_EXERCISE DESCRIPTION_. Each record that follows is to be reproduced character for character, pictures excepted.

(STUDY MATERIAL begins)

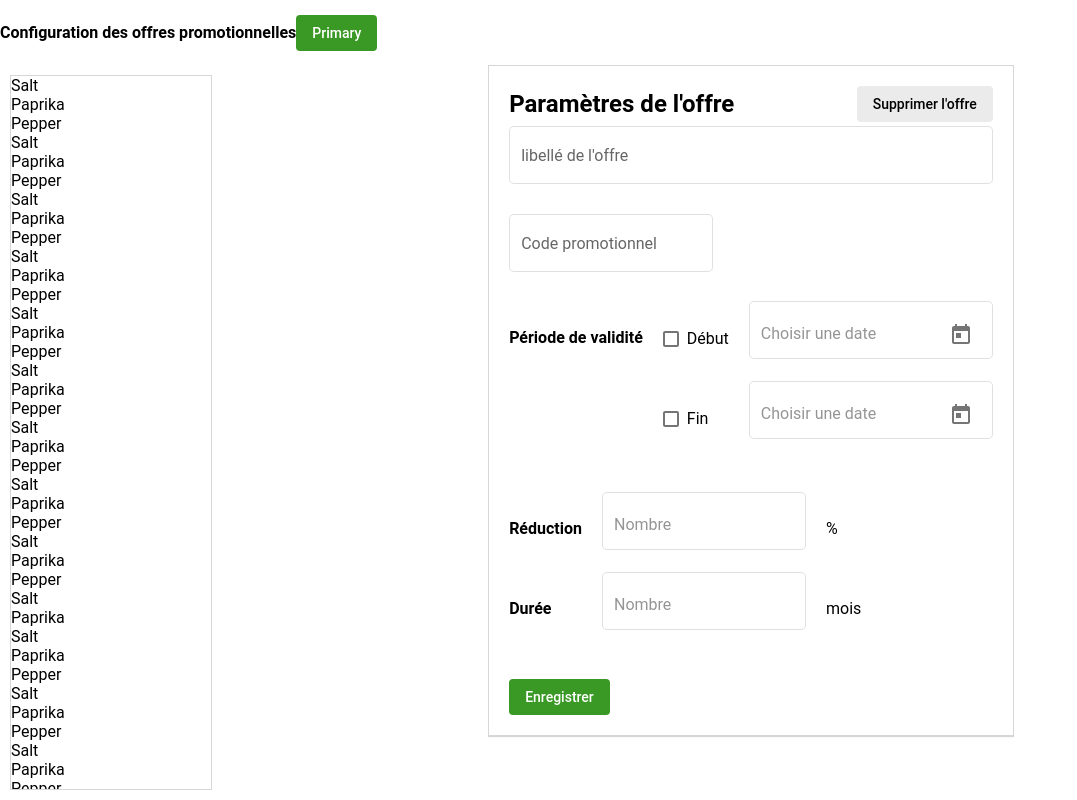
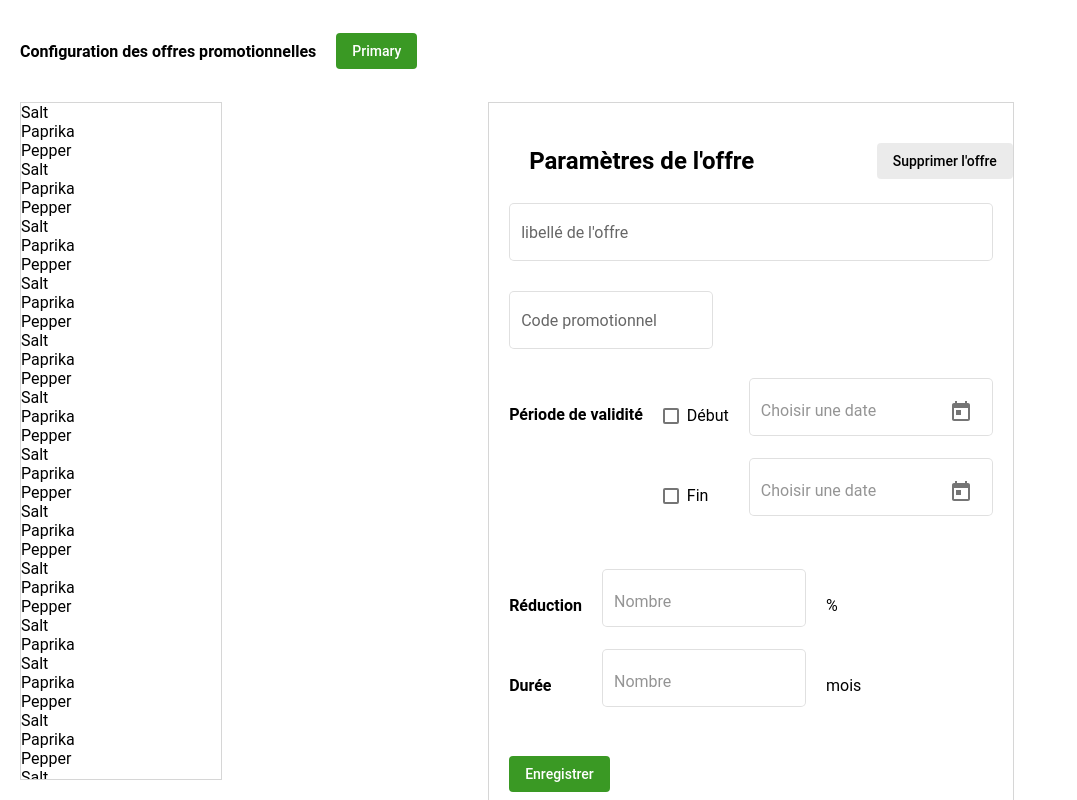
Before and after one commit to emilletpharma/Coupon, an Angular app: page / in a window 1280 px wide. Shown: the whole page, without its empty margins (0-1077 px from the left). Built offline with nearby package versions, Linux system fonts and the light colour scheme.

Commit message:
2 files modified

```diff
--- a/src/app/form-field-overview-example.scss
+++ b/src/app/form-field-overview-example.scss
@@ -5,50 +5,37 @@
   display: flex;
   flex-direction: column;
 
-
-
-
   .header {
-
+    margin: 20px 0 20px 20px;
     flex-basis: 100px;
-
-
     display: flex;
     flex-direction: row;
     align-items: center;
 
-
-
+    .title {
+      margin-right: 20px;
+    }
   }
 
   .content {
     overflow: hidden;
-  padding: 0px;
-  margin: 0px;
-
-
-    //padding: 10px;
-  //  background: blue;
-
     display: flex;
     flex-direction: row;
     align-items: stretch;
 
     .left {
+      margin: 0 0 20px 20px;
       overflow-y:auto;
-
-          //  background: yellow;
-
-
-          //  height: 100%;
-            margin: 10px;
       flex-basis: 200px;
       border: solid 1px rgba(0, 0, 0, 0.16);
 
-
+      .title {
+        padding-right: 10px;
+        }
       }
 
     .right {
+
         overflow: auto;
         display: flex;
         flex-direction: column;
--- a/src/index.html
+++ b/src/index.html
@@ -3,8 +3,6 @@
   <form-field-overview-example></form-field-overview-example>
 
 
-
-
 <!-- Copyright 2019 Google LLC. All Rights Reserved.
     Use of this source code is governed by an MIT-style license that
     can be found in the LICENSE file at http://angular.io/license -->
```
Lines whose indentation alone changed are shown as unchanged.
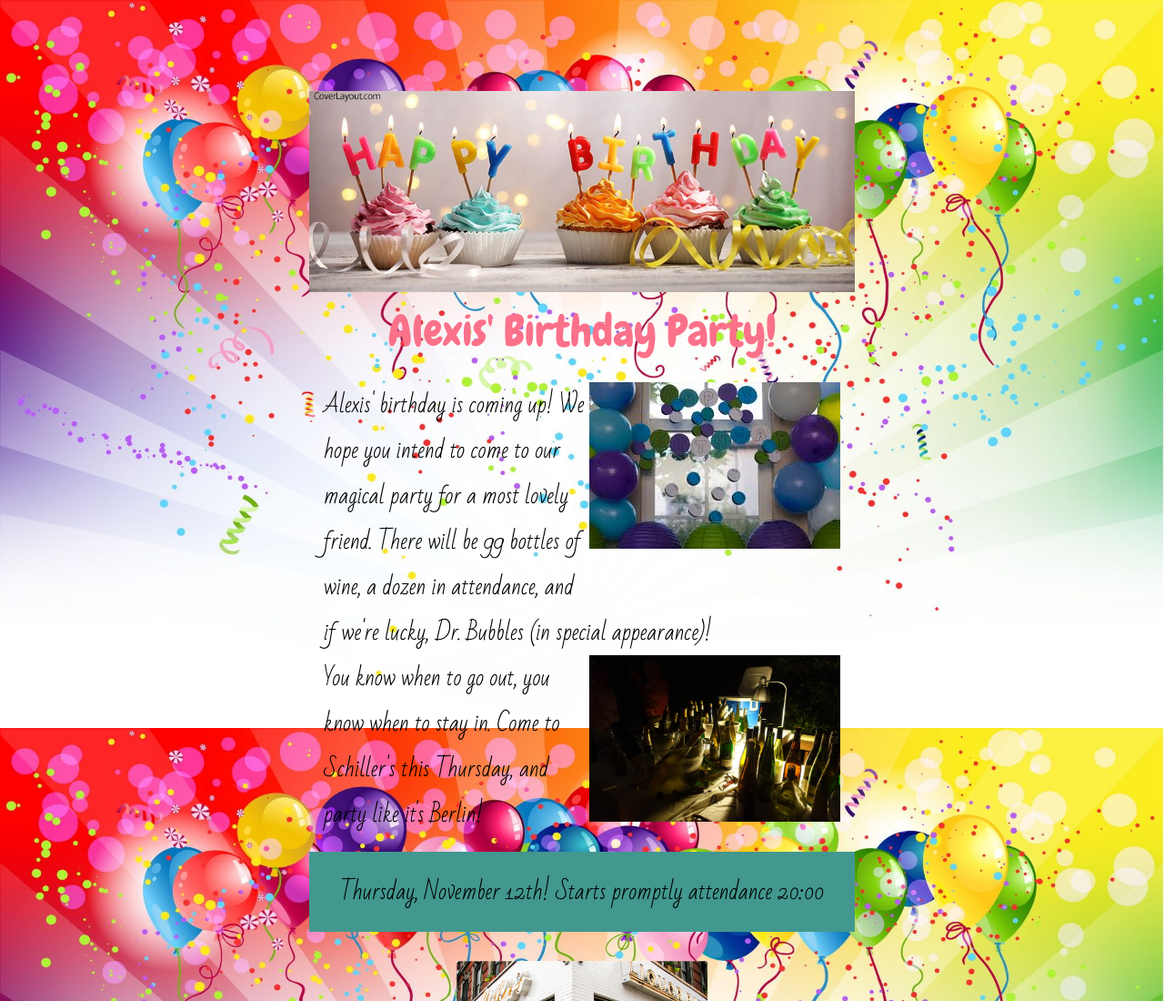
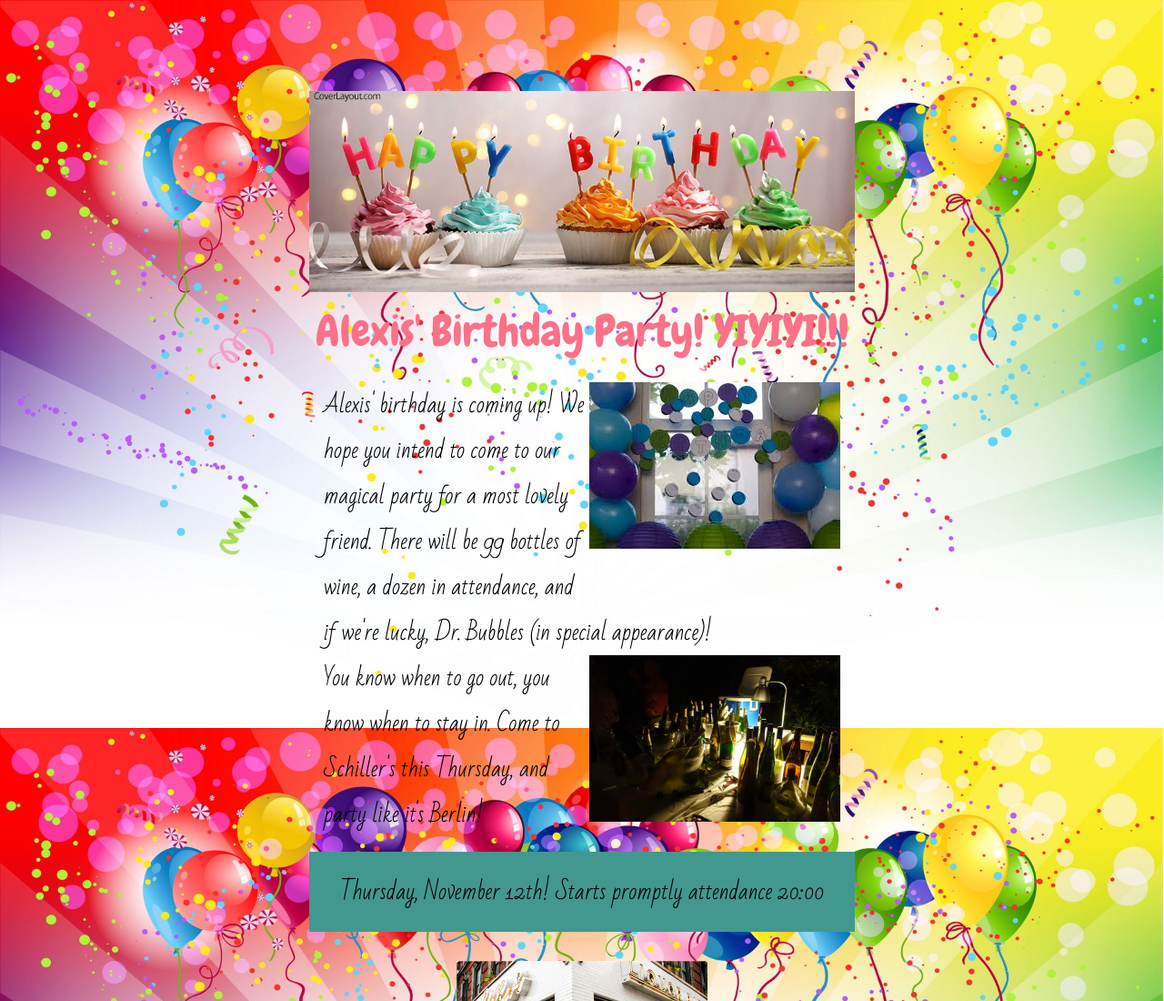
Before and after one commit to kulletnetto/kulletnetto.github.io, a plain HTML site: page index.html in a window 1280 px wide. Shown: the top 1100 px of the page at 91% size. Drawn offline with Linux system fonts and the light colour scheme.

Commit message:
another update   12321321321
another update

```diff
--- a/index.html
+++ b/index.html
@@ -14,7 +14,7 @@
 
 <img src="images/bdaycover.jpg" alt="Bubble Man" width="100%">
 
-<h1>Alexis' Birthday Party!</h1>
+<h1>Alexis' Birthday Party! YIYIYI!!!</h1>
 
 
 <div class="intro">
```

(STUDY MATERIAL ends)

_OUTPUT BELOW_.
Before and after one commit to emilletpharma/Coupon, an Angular app: page / in a window 1280 px wide. Shown: the whole page, without its empty margins (0-1077 px from the left). Built offline with nearby package versions, Linux system fonts and the light colour scheme.

Commit message:
2 files modified

```diff
--- a/src/app/form-field-overview-example.scss
+++ b/src/app/form-field-overview-example.scss
@@ -5,50 +5,37 @@
   display: flex;
   flex-direction: column;
 
-
-
-
   .header {
-
+    margin: 20px 0 20px 20px;
     flex-basis: 100px;
-
-
     display: flex;
     flex-direction: row;
     align-items: center;
 
-
-
+    .title {
+      margin-right: 20px;
+    }
   }
 
   .content {
     overflow: hidden;
-  padding: 0px;
-  margin: 0px;
-
-
-    //padding: 10px;
-  //  background: blue;
-
     display: flex;
     flex-direction: row;
     align-items: stretch;
 
     .left {
+      margin: 0 0 20px 20px;
       overflow-y:auto;
-
-          //  background: yellow;
-
-
-          //  height: 100%;
-            margin: 10px;
       flex-basis: 200px;
       border: solid 1px rgba(0, 0, 0, 0.16);
 
-
+      .title {
+        padding-right: 10px;
+        }
       }
 
     .right {
+
         overflow: auto;
         display: flex;
         flex-direction: column;
--- a/src/index.html
+++ b/src/index.html
@@ -3,8 +3,6 @@
   <form-field-overview-example></form-field-overview-example>
 
 
-
-
 <!-- Copyright 2019 Google LLC. All Rights Reserved.
     Use of this source code is governed by an MIT-style license that
     can be found in the LICENSE file at http://angular.io/license -->
```
Lines whose indentation alone changed are shown as unchanged.
Before and after one commit to kulletnetto/kulletnetto.github.io, a plain HTML site: page index.html in a window 1280 px wide. Shown: the top 1100 px of the page at 91% size. Drawn offline with Linux system fonts and the light colour scheme.

Commit message:
another update   12321321321
another update

```diff
--- a/index.html
+++ b/index.html
@@ -14,7 +14,7 @@
 
 <img src="images/bdaycover.jpg" alt="Bubble Man" width="100%">
 
-<h1>Alexis' Birthday Party!</h1>
+<h1>Alexis' Birthday Party! YIYIYI!!!</h1>
 
 
 <div class="intro">
```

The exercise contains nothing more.